  1. Pre-Christian Foundations
  2. John the Baptist and the Foundation of Christianity
  3. First Signs of Christianity

These posts covered the first seven chapters and the foreward.

The next section is headed The Prophets (A.D. 40 — A. D. 130). The chapters here are titled:

  • The Swarming of the Prophets (an introduction to the remainder of the section)
  • Divisions
  • Struggles and Sufferings of St. Paul
  • The Crucified God
  • The Sacrificed Lamb

Following this Couchoud addresses the development of the Gospels, and it was in the midst of that section that I began this series of posts.  It is interesting to look at how Couchoud imagined Christian origins, but it is only an overview leaving many details tantalizingly unexplained in the depth some of us would like. The subtitle does say “an outline” after all. I have my own questions and disagreements with aspects of Couchoud’s arguments and others have commented with their own on this blog.
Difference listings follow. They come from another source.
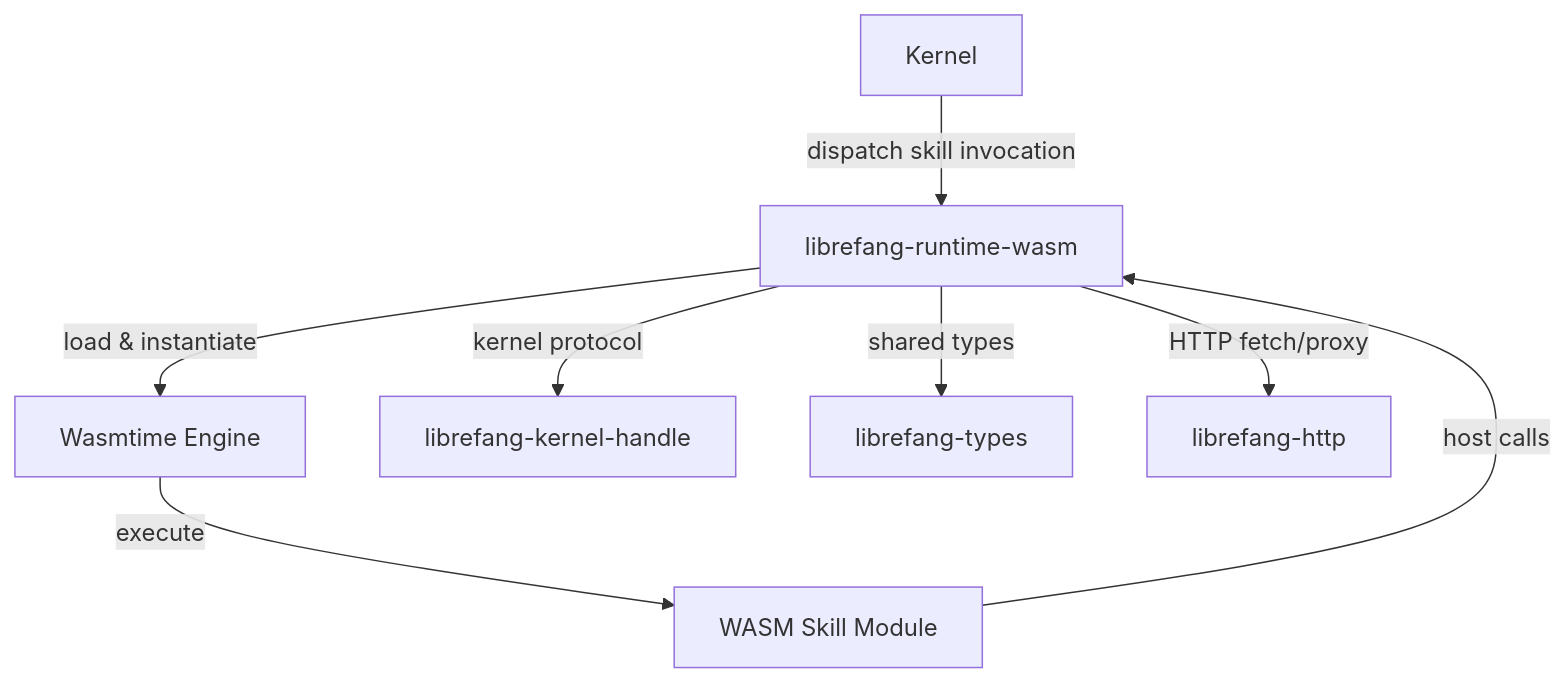
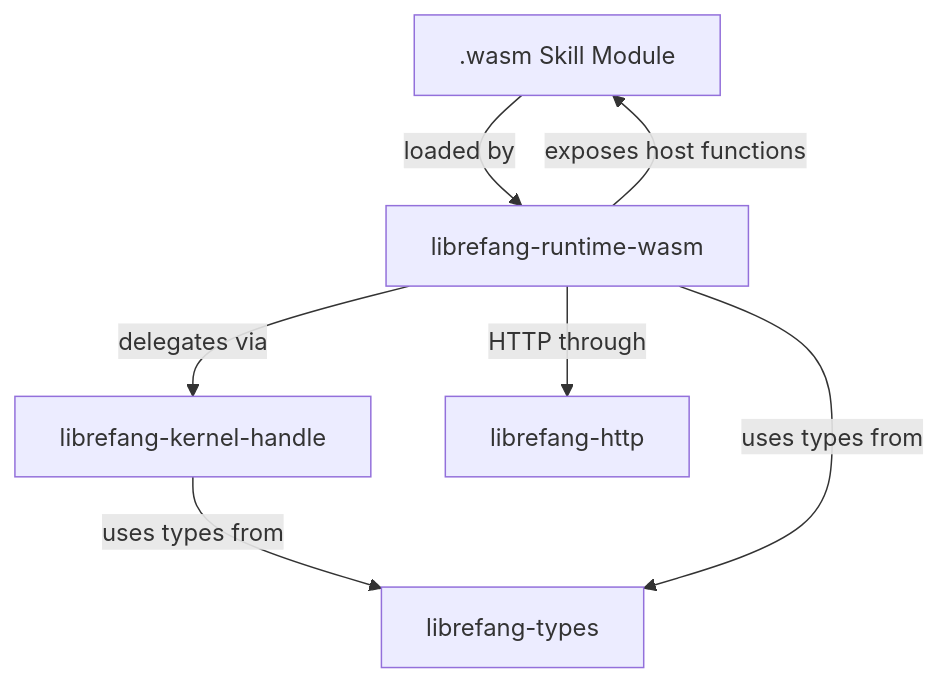
Before and after one commit to leszek3737/librefang-WIki: the diagram in other-librefang-runtime-wasm.md, drawn with Mermaid. The commit also changed other lines of this file and 118 other files, not shown here.

````diff
--- a/other-librefang-runtime-wasm.md
+++ b/other-librefang-runtime-wasm.md
@@ -33,10 +20,9 @@
 ```mermaid
 graph TD
-    A[Kernel] -->|dispatch skill invocation| B[librefang-runtime-wasm]
-    B -->|load & instantiate| C[Wasmtime Engine]
-    C -->|execute| D[WASM Skill Module]
-    D -->|host calls| B
-    B -->|kernel protocol| E[librefang-kernel-handle]
-    B -->|shared types| F[librefang-types]
-    B -->|HTTP fetch/proxy| G[librefang-http]
+    A[.wasm Skill Module] -->|loaded by| B[librefang-runtime-wasm]
+    B -->|exposes host functions| A
+    B -->|delegates via| C[librefang-kernel-handle]
+    B -->|HTTP through| D[librefang-http]
+    C -->|uses types from| E[librefang-types]
+    B -->|uses types from| E
 ```
````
That does not detract from much that is of interest in his views, and I try to keep many of my own thoughts to myself as I outline Couchoud’s outline.

The Swarming of the Prophets

This is an introduction to the remainder of the section covering the period from 40 to 130 c.e. All the quotations are from pages 39 to 41 and all bold type, emphasis etc is mine.

The theme of this chapter is the origin of the key concepts “gospel” and “church assemblies, the make up of those early churches and the nature and results of the zealous expectation of the end of the age. read more »